▶ Task: The entries are to be duplicated exactly, with nothing left out.

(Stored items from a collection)
= = = = = = =
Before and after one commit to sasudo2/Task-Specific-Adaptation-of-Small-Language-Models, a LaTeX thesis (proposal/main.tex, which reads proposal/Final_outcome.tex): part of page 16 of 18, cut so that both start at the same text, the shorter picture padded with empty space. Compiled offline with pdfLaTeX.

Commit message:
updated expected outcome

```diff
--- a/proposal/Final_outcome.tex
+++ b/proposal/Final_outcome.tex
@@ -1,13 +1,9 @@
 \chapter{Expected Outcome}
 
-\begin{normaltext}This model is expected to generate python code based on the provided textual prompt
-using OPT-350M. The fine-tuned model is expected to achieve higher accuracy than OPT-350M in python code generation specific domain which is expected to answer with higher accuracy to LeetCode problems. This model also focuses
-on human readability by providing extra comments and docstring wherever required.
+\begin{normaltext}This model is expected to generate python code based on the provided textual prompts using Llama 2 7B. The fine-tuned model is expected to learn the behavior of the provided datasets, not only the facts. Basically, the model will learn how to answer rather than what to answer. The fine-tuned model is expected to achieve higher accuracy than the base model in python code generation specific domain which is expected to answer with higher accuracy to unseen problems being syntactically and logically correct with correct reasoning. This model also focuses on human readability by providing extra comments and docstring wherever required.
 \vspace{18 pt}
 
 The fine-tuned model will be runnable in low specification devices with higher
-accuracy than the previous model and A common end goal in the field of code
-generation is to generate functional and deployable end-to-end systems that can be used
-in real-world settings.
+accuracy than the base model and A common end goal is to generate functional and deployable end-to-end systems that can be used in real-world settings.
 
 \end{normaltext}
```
= = = = = = =
▶ Answer to the exercise:
Before and after one commit to sasudo2/Task-Specific-Adaptation-of-Small-Language-Models, a LaTeX thesis (proposal/main.tex, which reads proposal/Final_outcome.tex): part of page 16 of 18, cut so that both start at the same text, the shorter picture padded with empty space. Compiled offline with pdfLaTeX.

Commit message:
updated expected outcome

```diff
--- a/proposal/Final_outcome.tex
+++ b/proposal/Final_outcome.tex
@@ -1,13 +1,9 @@
 \chapter{Expected Outcome}
 
-\begin{normaltext}This model is expected to generate python code based on the provided textual prompt
-using OPT-350M. The fine-tuned model is expected to achieve higher accuracy than OPT-350M in python code generation specific domain which is expected to answer with higher accuracy to LeetCode problems. This model also focuses
-on human readability by providing extra comments and docstring wherever required.
+\begin{normaltext}This model is expected to generate python code based on the provided textual prompts using Llama 2 7B. The fine-tuned model is expected to learn the behavior of the provided datasets, not only the facts. Basically, the model will learn how to answer rather than what to answer. The fine-tuned model is expected to achieve higher accuracy than the base model in python code generation specific domain which is expected to answer with higher accuracy to unseen problems being syntactically and logically correct with correct reasoning. This model also focuses on human readability by providing extra comments and docstring wherever required.
 \vspace{18 pt}
 
 The fine-tuned model will be runnable in low specification devices with higher
-accuracy than the previous model and A common end goal in the field of code
-generation is to generate functional and deployable end-to-end systems that can be used
-in real-world settings.
+accuracy than the base model and A common end goal is to generate functional and deployable end-to-end systems that can be used in real-world settings.
 
 \end{normaltext}
```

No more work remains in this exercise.